INPUT FOR THIS TASK -
-- Opening Marker --
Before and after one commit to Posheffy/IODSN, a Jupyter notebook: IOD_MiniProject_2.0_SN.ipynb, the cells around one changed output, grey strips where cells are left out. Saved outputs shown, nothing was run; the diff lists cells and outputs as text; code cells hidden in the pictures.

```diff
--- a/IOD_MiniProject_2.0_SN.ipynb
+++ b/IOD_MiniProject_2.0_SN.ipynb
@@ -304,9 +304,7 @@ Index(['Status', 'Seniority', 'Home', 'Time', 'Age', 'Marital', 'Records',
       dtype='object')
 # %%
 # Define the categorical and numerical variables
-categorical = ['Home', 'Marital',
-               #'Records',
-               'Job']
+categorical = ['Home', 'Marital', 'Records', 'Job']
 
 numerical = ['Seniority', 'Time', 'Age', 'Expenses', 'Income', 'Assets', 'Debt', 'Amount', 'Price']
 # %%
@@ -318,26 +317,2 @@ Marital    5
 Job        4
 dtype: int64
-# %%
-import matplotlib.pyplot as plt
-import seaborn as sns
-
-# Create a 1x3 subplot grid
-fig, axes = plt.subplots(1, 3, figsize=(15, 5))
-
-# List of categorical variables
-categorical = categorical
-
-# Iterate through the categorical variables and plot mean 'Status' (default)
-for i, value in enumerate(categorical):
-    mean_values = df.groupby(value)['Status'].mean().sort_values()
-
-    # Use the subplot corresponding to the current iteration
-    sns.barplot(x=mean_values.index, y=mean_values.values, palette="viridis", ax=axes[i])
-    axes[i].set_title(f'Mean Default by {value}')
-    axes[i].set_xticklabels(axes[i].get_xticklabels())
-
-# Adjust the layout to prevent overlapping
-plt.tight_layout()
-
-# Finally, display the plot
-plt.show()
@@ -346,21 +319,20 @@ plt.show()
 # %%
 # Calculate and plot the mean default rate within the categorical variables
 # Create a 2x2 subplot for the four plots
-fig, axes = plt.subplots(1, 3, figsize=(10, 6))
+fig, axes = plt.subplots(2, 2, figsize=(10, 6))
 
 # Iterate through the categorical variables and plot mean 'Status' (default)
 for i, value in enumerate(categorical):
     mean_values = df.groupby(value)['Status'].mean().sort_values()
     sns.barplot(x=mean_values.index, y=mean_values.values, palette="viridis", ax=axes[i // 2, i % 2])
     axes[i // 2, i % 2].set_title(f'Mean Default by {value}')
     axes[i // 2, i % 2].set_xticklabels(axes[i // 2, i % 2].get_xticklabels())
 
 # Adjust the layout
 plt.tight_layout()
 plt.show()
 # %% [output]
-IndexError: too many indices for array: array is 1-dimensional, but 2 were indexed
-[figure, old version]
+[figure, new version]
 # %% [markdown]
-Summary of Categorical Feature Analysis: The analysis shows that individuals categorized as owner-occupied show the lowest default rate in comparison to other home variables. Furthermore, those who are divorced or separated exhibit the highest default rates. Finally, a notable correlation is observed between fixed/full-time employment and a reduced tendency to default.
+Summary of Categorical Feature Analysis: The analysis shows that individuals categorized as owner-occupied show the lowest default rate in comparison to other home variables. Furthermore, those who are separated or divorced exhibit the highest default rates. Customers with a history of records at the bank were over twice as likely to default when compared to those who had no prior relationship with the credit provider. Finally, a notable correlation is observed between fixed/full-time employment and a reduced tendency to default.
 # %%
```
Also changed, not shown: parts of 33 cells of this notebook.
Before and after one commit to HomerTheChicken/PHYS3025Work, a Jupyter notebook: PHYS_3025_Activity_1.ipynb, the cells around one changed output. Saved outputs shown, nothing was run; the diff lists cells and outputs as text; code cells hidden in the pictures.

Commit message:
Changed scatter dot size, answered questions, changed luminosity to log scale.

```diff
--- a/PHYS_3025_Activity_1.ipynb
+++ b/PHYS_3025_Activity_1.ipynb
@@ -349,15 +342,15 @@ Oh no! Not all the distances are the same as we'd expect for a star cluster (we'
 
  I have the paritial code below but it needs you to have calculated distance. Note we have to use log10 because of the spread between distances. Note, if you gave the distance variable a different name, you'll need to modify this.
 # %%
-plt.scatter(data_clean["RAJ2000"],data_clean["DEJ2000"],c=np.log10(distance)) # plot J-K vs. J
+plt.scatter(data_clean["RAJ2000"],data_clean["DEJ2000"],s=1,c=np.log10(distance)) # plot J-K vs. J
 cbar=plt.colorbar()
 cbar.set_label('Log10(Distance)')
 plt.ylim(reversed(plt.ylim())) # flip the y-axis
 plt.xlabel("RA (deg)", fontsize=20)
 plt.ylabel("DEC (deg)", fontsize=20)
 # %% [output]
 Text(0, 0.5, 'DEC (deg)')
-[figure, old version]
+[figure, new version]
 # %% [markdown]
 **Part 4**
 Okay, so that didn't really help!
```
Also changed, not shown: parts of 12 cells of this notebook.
-- Closing Marker --
ABOUT THIS TASK - Please repeat the records so that each one reads exactly as it does above.

OUTPUT OF THE EXERCISE -
Before and after one commit to Posheffy/IODSN, a Jupyter notebook: IOD_MiniProject_2.0_SN.ipynb, the cells around one changed output, grey strips where cells are left out. Saved outputs shown, nothing was run; the diff lists cells and outputs as text; code cells hidden in the pictures.

```diff
--- a/IOD_MiniProject_2.0_SN.ipynb
+++ b/IOD_MiniProject_2.0_SN.ipynb
@@ -304,9 +304,7 @@ Index(['Status', 'Seniority', 'Home', 'Time', 'Age', 'Marital', 'Records',
       dtype='object')
 # %%
 # Define the categorical and numerical variables
-categorical = ['Home', 'Marital',
-               #'Records',
-               'Job']
+categorical = ['Home', 'Marital', 'Records', 'Job']
 
 numerical = ['Seniority', 'Time', 'Age', 'Expenses', 'Income', 'Assets', 'Debt', 'Amount', 'Price']
 # %%
@@ -318,26 +317,2 @@ Marital    5
 Job        4
 dtype: int64
-# %%
-import matplotlib.pyplot as plt
-import seaborn as sns
-
-# Create a 1x3 subplot grid
-fig, axes = plt.subplots(1, 3, figsize=(15, 5))
-
-# List of categorical variables
-categorical = categorical
-
-# Iterate through the categorical variables and plot mean 'Status' (default)
-for i, value in enumerate(categorical):
-    mean_values = df.groupby(value)['Status'].mean().sort_values()
-
-    # Use the subplot corresponding to the current iteration
-    sns.barplot(x=mean_values.index, y=mean_values.values, palette="viridis", ax=axes[i])
-    axes[i].set_title(f'Mean Default by {value}')
-    axes[i].set_xticklabels(axes[i].get_xticklabels())
-
-# Adjust the layout to prevent overlapping
-plt.tight_layout()
-
-# Finally, display the plot
-plt.show()
@@ -346,21 +319,20 @@ plt.show()
 # %%
 # Calculate and plot the mean default rate within the categorical variables
 # Create a 2x2 subplot for the four plots
-fig, axes = plt.subplots(1, 3, figsize=(10, 6))
+fig, axes = plt.subplots(2, 2, figsize=(10, 6))
 
 # Iterate through the categorical variables and plot mean 'Status' (default)
 for i, value in enumerate(categorical):
     mean_values = df.groupby(value)['Status'].mean().sort_values()
     sns.barplot(x=mean_values.index, y=mean_values.values, palette="viridis", ax=axes[i // 2, i % 2])
     axes[i // 2, i % 2].set_title(f'Mean Default by {value}')
     axes[i // 2, i % 2].set_xticklabels(axes[i // 2, i % 2].get_xticklabels())
 
 # Adjust the layout
 plt.tight_layout()
 plt.show()
 # %% [output]
-IndexError: too many indices for array: array is 1-dimensional, but 2 were indexed
-[figure, old version]
+[figure, new version]
 # %% [markdown]
-Summary of Categorical Feature Analysis: The analysis shows that individuals categorized as owner-occupied show the lowest default rate in comparison to other home variables. Furthermore, those who are divorced or separated exhibit the highest default rates. Finally, a notable correlation is observed between fixed/full-time employment and a reduced tendency to default.
+Summary of Categorical Feature Analysis: The analysis shows that individuals categorized as owner-occupied show the lowest default rate in comparison to other home variables. Furthermore, those who are separated or divorced exhibit the highest default rates. Customers with a history of records at the bank were over twice as likely to default when compared to those who had no prior relationship with the credit provider. Finally, a notable correlation is observed between fixed/full-time employment and a reduced tendency to default.
 # %%
```
Also changed, not shown: parts of 33 cells of this notebook.
Before and after one commit to HomerTheChicken/PHYS3025Work, a Jupyter notebook: PHYS_3025_Activity_1.ipynb, the cells around one changed output. Saved outputs shown, nothing was run; the diff lists cells and outputs as text; code cells hidden in the pictures.

Commit message:
Changed scatter dot size, answered questions, changed luminosity to log scale.

```diff
--- a/PHYS_3025_Activity_1.ipynb
+++ b/PHYS_3025_Activity_1.ipynb
@@ -349,15 +342,15 @@ Oh no! Not all the distances are the same as we'd expect for a star cluster (we'
 
  I have the paritial code below but it needs you to have calculated distance. Note we have to use log10 because of the spread between distances. Note, if you gave the distance variable a different name, you'll need to modify this.
 # %%
-plt.scatter(data_clean["RAJ2000"],data_clean["DEJ2000"],c=np.log10(distance)) # plot J-K vs. J
+plt.scatter(data_clean["RAJ2000"],data_clean["DEJ2000"],s=1,c=np.log10(distance)) # plot J-K vs. J
 cbar=plt.colorbar()
 cbar.set_label('Log10(Distance)')
 plt.ylim(reversed(plt.ylim())) # flip the y-axis
 plt.xlabel("RA (deg)", fontsize=20)
 plt.ylabel("DEC (deg)", fontsize=20)
 # %% [output]
 Text(0, 0.5, 'DEC (deg)')
-[figure, old version]
+[figure, new version]
 # %% [markdown]
 **Part 4**
 Okay, so that didn't really help!
```
Also changed, not shown: parts of 12 cells of this notebook.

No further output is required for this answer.